Democracy is the Western government of choice. And since we are not the same, its possible that democracy cannot work for us in the same way it works for them. The whole 'freedom' thing is seen very differently in Africa. Freedom here is getting married to whoever, as long as you're over 18. At home that simply will not go over well. Not even with your best friends, if they care about you. Freedom in my home country, is being able to have a 'heew' (event) with loud music and not expect the police to come to your house because you are disturbing the peace. In the West, that would not fly too well either.
If I am right (which I may not be), then using democracies is not only going to be unsuccessful, but is also a medium by which the African continent will stay "down", trying to reach a standard set by someone else that is not suited to us, and failing. So I figured we should try something of our own. I will tell you now that I don't have a solution, but I did play with some ideas.
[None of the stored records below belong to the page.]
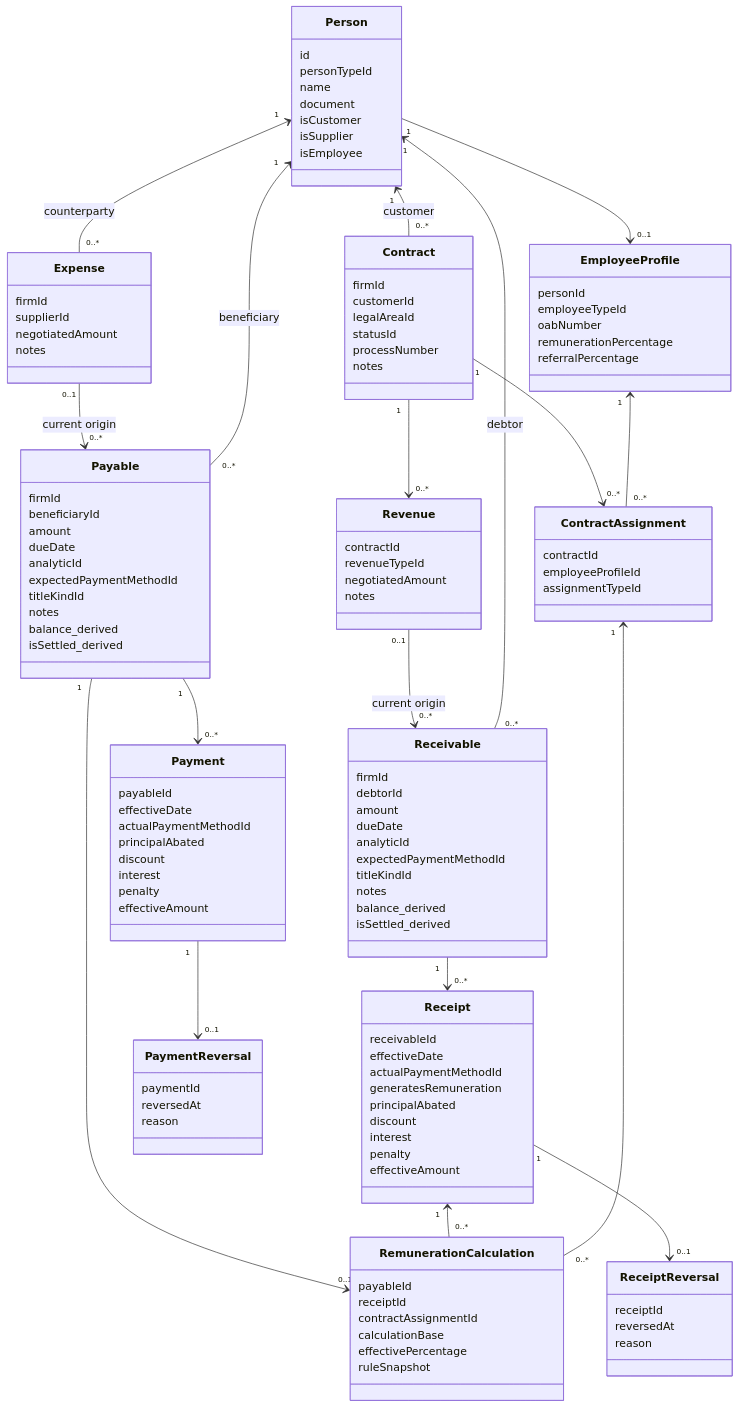
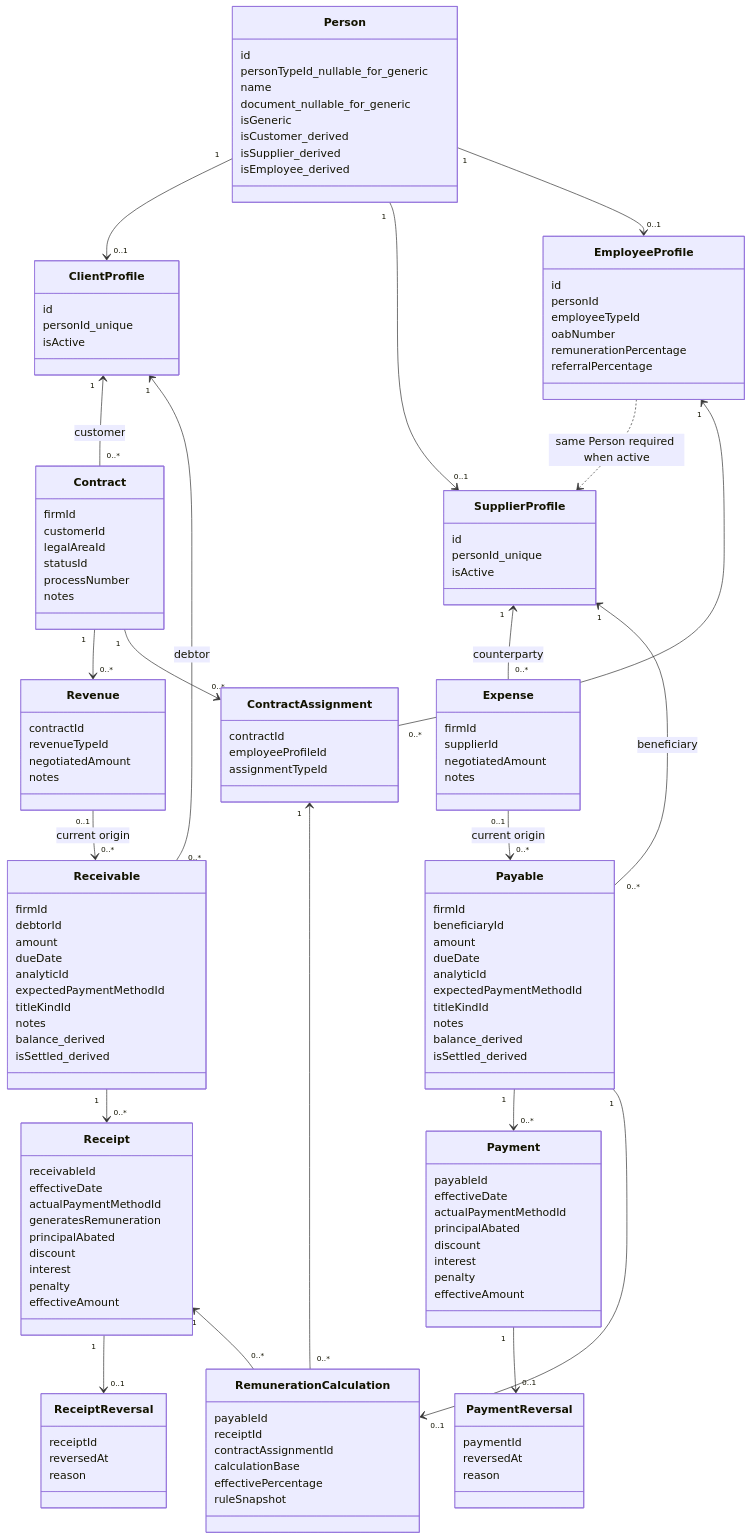
Before and after one commit to patrickbvargas/hono-start: the first of 2 diagrams in docs/domain/FINANCIAL_UML.md, drawn with Mermaid. The commit also changed other lines of this file and 135 other files, not shown here.

```diff
--- a/docs/domain/FINANCIAL_UML.md
+++ b/docs/domain/FINANCIAL_UML.md
@@ -11,14 +11,26 @@
 direction TB
 class Person {
   id
-  personTypeId
+  personTypeId_nullable_for_generic
   name
-  document
-  isCustomer
-  isSupplier
-  isEmployee
+  document_nullable_for_generic
+  isGeneric
+  isCustomer_derived
+  isSupplier_derived
+  isEmployee_derived
+}
+class ClientProfile {
+  id
+  personId_unique
+  isActive
+}
+class SupplierProfile {
+  id
+  personId_unique
+  isActive
 }
 class EmployeeProfile {
+  id
   personId
   employeeTypeId
   oabNumber
@@ -113,16 +125,19 @@
   reversedAt
   reason
 }
+Person "1" --> "0..1" ClientProfile
+Person "1" --> "0..1" SupplierProfile
 Person "1" --> "0..1" EmployeeProfile
-Person "1" <-- "0..*" Contract : customer
-Person "1" <-- "0..*" Expense : counterparty
+EmployeeProfile ..> SupplierProfile : same Person required when active
+ClientProfile "1" <-- "0..*" Contract : customer
+SupplierProfile "1" <-- "0..*" Expense : counterparty
 Contract "1" --> "0..*" Revenue
 Contract "1" --> "0..*" ContractAssignment
 EmployeeProfile "1" <-- "0..*" ContractAssignment
 Revenue "0..1" --> "0..*" Receivable : current origin
 Expense "0..1" --> "0..*" Payable : current origin
-Person "1" <-- "0..*" Receivable : debtor
-Person "1" <-- "0..*" Payable : beneficiary
+ClientProfile "1" <-- "0..*" Receivable : debtor
+SupplierProfile "1" <-- "0..*" Payable : beneficiary
 Receivable "1" --> "0..*" Receipt
 Payable "1" --> "0..*" Payment
 Receipt "1" --> "0..1" ReceiptReversal
```
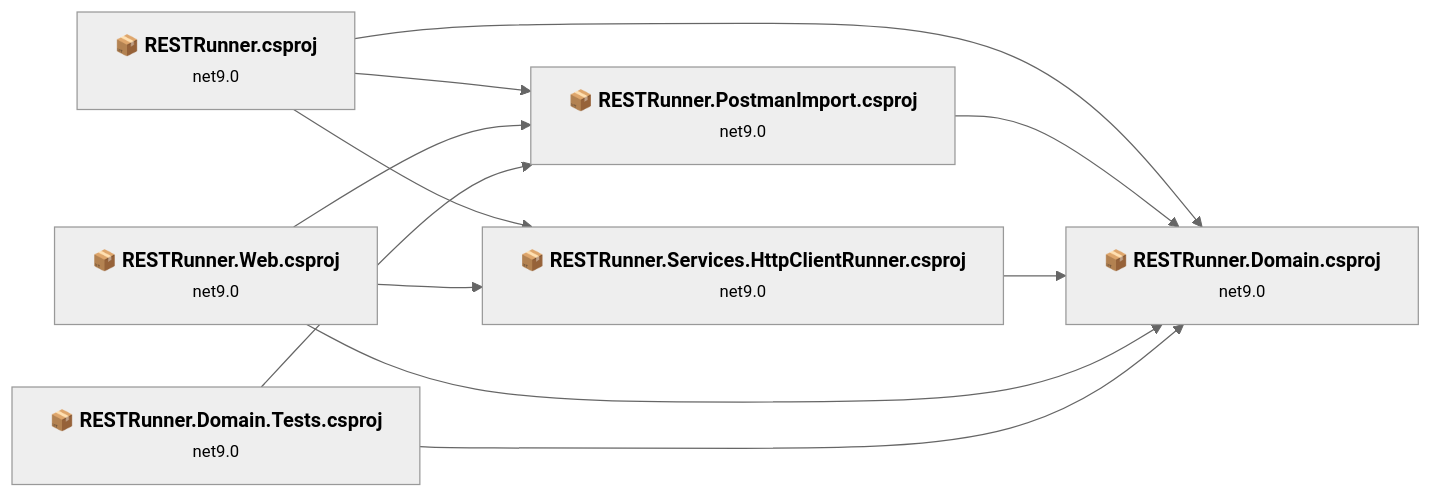
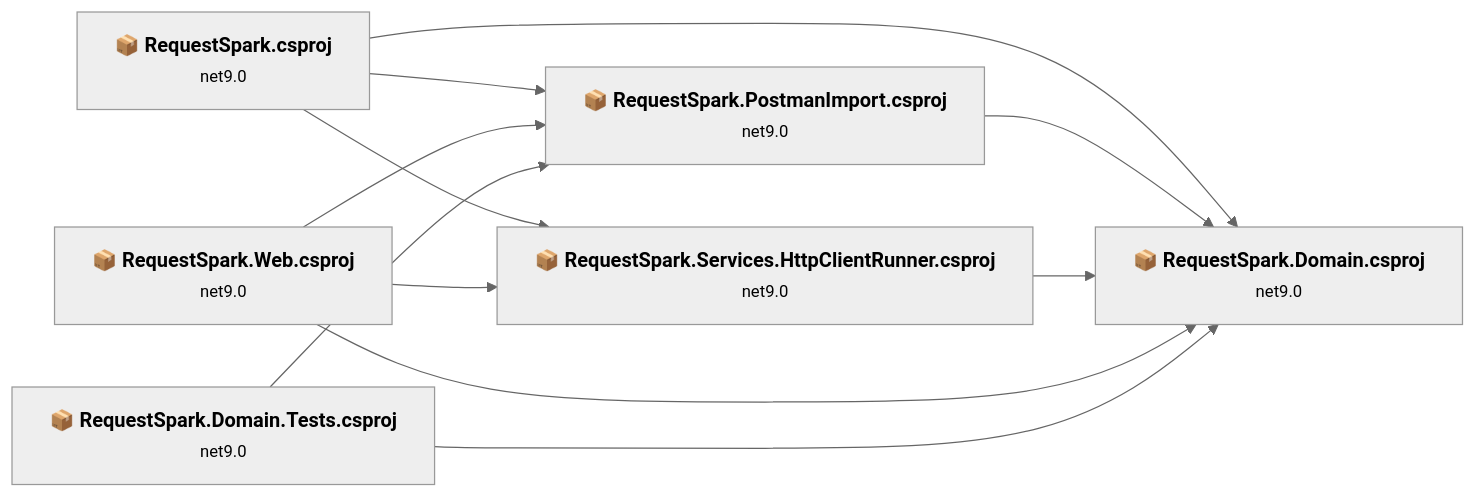
One commit to markhazleton/RESTRunner changed the first of 7 diagrams in .github/upgrades/assessment.md. Above: the diagram before and after it, drawn with Mermaid (neutral theme). The commit also changed other lines of this file and 326 other files, not shown here.

First line of the commit message:
feat(rebrand): rename RESTRunner to RequestSpark (#11)

````diff
--- a/.github/upgrades/assessment.md
+++ b/.github/upgrades/assessment.md
@@ -123,26 +125,26 @@
 ```mermaid
 flowchart LR
-    P1["<b>📦&nbsp;RESTRunner.csproj</b><br/><small>net9.0</small>"]
-    P2["<b>📦&nbsp;RESTRunner.Domain.csproj</b><br/><small>net9.0</small>"]
-    P3["<b>📦&nbsp;RESTRunner.PostmanImport.csproj</b><br/><small>net9.0</small>"]
-    P4["<b>📦&nbsp;RESTRunner.Services.HttpClientRunner.csproj</b><br/><small>net9.0</small>"]
-    P5["<b>📦&nbsp;RESTRunner.Web.csproj</b><br/><small>net9.0</small>"]
-    P6["<b>📦&nbsp;RESTRunner.Domain.Tests.csproj</b><br/><small>net9.0</small>"]
+    P1["<b>📦&nbsp;RequestSpark.csproj</b><br/><small>net9.0</small>"]
+    P2["<b>📦&nbsp;RequestSpark.Domain.csproj</b><br/><small>net9.0</small>"]
+    P3["<b>📦&nbsp;RequestSpark.PostmanImport.csproj</b><br/><small>net9.0</small>"]
+    P4["<b>📦&nbsp;RequestSpark.Services.HttpClientRunner.csproj</b><br/><small>net9.0</small>"]
+    P5["<b>📦&nbsp;RequestSpark.Web.csproj</b><br/><small>net9.0</small>"]
+    P6["<b>📦&nbsp;RequestSpark.Domain.Tests.csproj</b><br/><small>net9.0</small>"]
     P1 --> P2
     P1 --> P4
     P1 --> P3
     P3 --> P2
     P4 --> P2
     P5 --> P2
     P5 --> P4
     P5 --> P3
     P6 --> P2
     P6 --> P3
-    click P1 "#restrunnerrestrunnercsproj"
-    click P2 "#restrunnerdomainrestrunnerdomaincsproj"
-    click P3 "#restrunnerpostmanimportrestrunnerpostmanimportcsproj"
-    click P4 "#restrunnerserviceshttpclientrestrunnerserviceshttpclientrunnercsproj"
-    click P5 "#restrunnerwebrestrunnerwebcsproj"
-    click P6 "#restrunnerdomaintestsrestrunnerdomaintestscsproj"
+    click P1 "#requestsparkrequestsparkcsproj"
+    click P2 "#requestsparkdomainrequestsparkdomaincsproj"
+    click P3 "#requestsparkpostmanimportrequestsparkpostmanimportcsproj"
+    click P4 "#requestsparkserviceshttpclientrequestsparkserviceshttpclientrunnercsproj"
+    click P5 "#requestsparkwebrequestsparkwebcsproj"
+    click P6 "#requestsparkdomaintestsrequestsparkdomaintestscsproj"
 
 ```
````
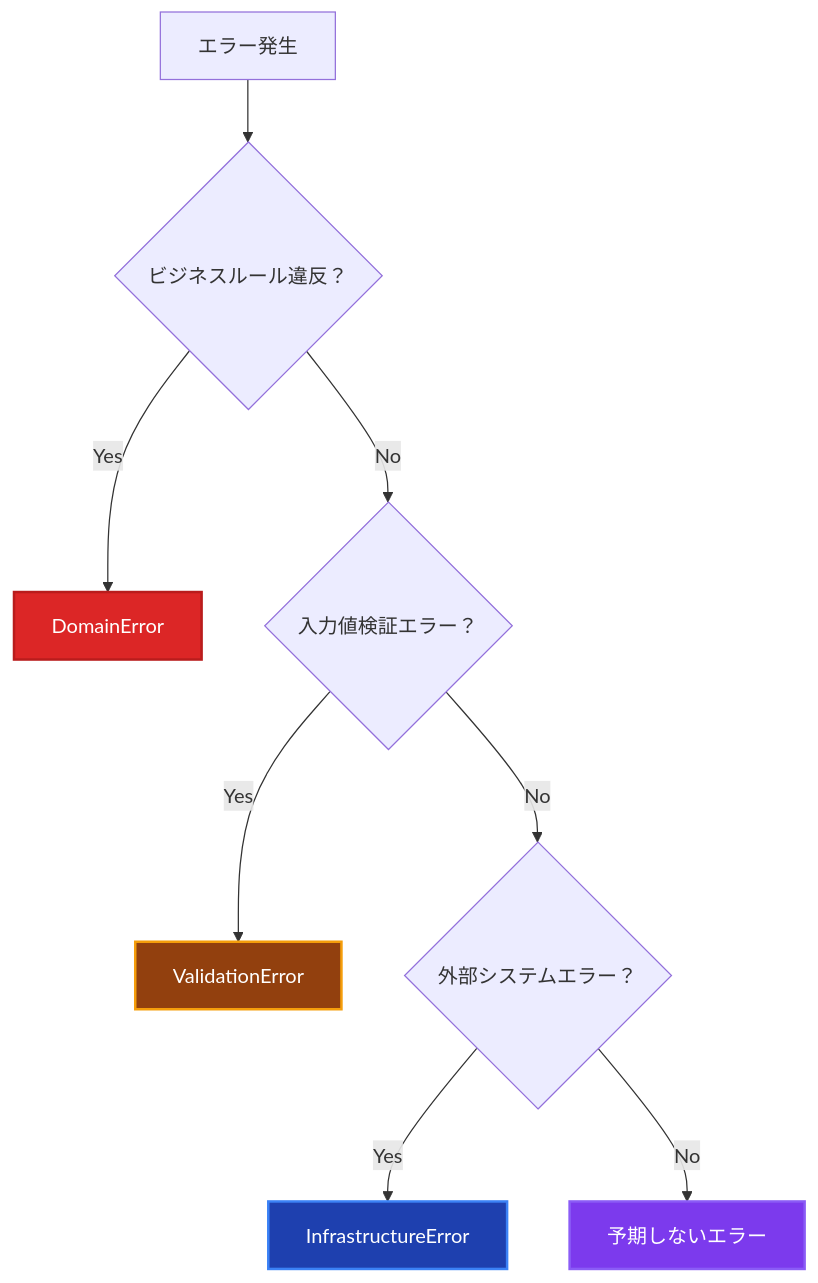
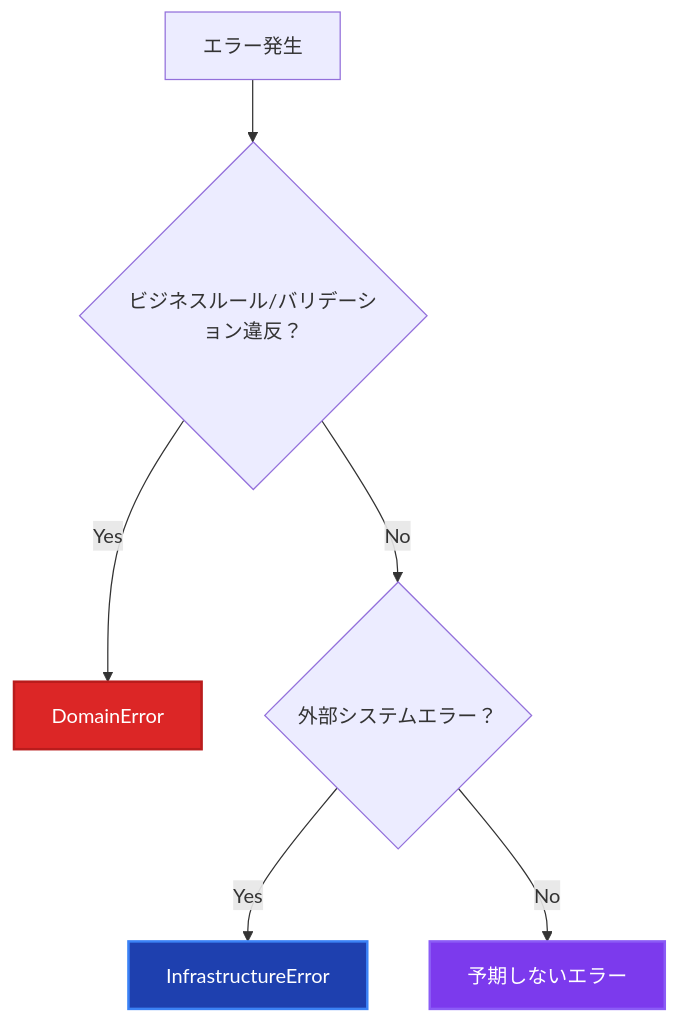
One commit to derushio/d-next-ddd-example changed the second of 2 diagrams in _DOCS/guides/ddd/cross-cutting/error-handling.md. Above: the diagram before and after it, drawn with Mermaid. The commit also changed other lines of this file and 102 other files, not shown here.

````diff
--- a/_DOCS/guides/ddd/cross-cutting/error-handling.md
+++ b/_DOCS/guides/ddd/cross-cutting/error-handling.md
@@ -834,15 +840,12 @@
 ```mermaid
 graph TD
-    A[エラー発生] --> B{ビジネスルール違反？}
+    A[エラー発生] --> B{ビジネスルール/バリデーション違反？}
     B -->|Yes| C[DomainError]
-    B -->|No| D{入力値検証エラー？}
-    D -->|Yes| E[ValidationError]
-    D -->|No| F{外部システムエラー？}
-    F -->|Yes| G[InfrastructureError]
-    F -->|No| H[予期しないエラー]
+    B -->|No| D{外部システムエラー？}
+    D -->|Yes| E[InfrastructureError]
+    D -->|No| F[予期しないエラー]
 
     style C fill:#dc2626,stroke:#b91c1c,stroke-width:2px,color:#ffffff
-    style E fill:#92400e,stroke:#f59e0b,stroke-width:2px,color:#ffffff
-    style G fill:#1e40af,stroke:#3b82f6,stroke-width:2px,color:#ffffff
-    style H fill:#7c3aed,stroke:#8b5cf6,stroke-width:2px,color:#ffffff
+    style E fill:#1e40af,stroke:#3b82f6,stroke-width:2px,color:#ffffff
+    style F fill:#7c3aed,stroke:#8b5cf6,stroke-width:2px,color:#ffffff
 ```
````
If you think of any better ones, please feel free to share.
The first idea I dabbled with was small-scale monarchy. The idea is that we stop looking at our countries as one large body under one man (El Presidente). Rather, we look at them as a group of numerous constituencies (or villages: the word has negative connotation but try and see past it for me), with each one having a monarch/chief who is advised by elders in the village. Decisions are made based on values, customs and traditions. This is subjective, but it works for families, so it should work for a set of families who are trying to succeed together. The thought of going back to our roots and what-not is always somehow revitalizing. It brings the self-satisfaction of thinking we had it right all this while, and we were doing it long before anyone taught us how.
As nice as it all sounds, its obvious that our previous systems, beautiful and elegant as they were, were (i) not without flaw and (ii) impractical in the 21st Century. Please feel free to argue otherwise, but a kingdom today would have many problems. With the treacherous side-by-side advance of intellect and selfishness people are just not concerned with the wellbeing of anyone but themselves, let alone a set of other families. The Kingdom would be corrupt; rich king with a bunch of wives, poor families. It would be better than rich President, poor people who are brainwashed into thinking that somehow, a piece of paper they placed in an already pre-set ballot resulted in their present way of life. Like they chose this person to rule them, like they chose to live under the pretense of free-ness. But it's still not a drastic improvement.
You have to guess that Marxism came in at least somewhere in my considerations. It has to. Regardless of your personal feelings, you can't help but consider the Manifesto... it's genius. I figure it wouldn't work too well because there's too much room in the system to change things. Think Animal Farm (George Orwell). Governments don't usually follow a theory they didn't make up themselves to the T. This leaves a 'heory' which frankly is just not the same thing. In all seriousness though, as one aspect of equality becomes exception to the rule, its hard to hold tight reins on the others without looking like the very same government the people were trying to escape by revolting.
Egypt is currently trying to get a revolution going, and more power to them. But the effects, longterm effects are not certain. People sometimes get so riled up trying to get rid of the current failures that they do not foresee the future catastrophe lying ahead. Anyway, we hope for the best for Egypt.
Maybe the mother of all government styles will turn out to be a well ground mix off all the possibilities. Perfect government is attainable only by God, so we are not going to reach that, but its not too far-fetched to just look for something that works for us.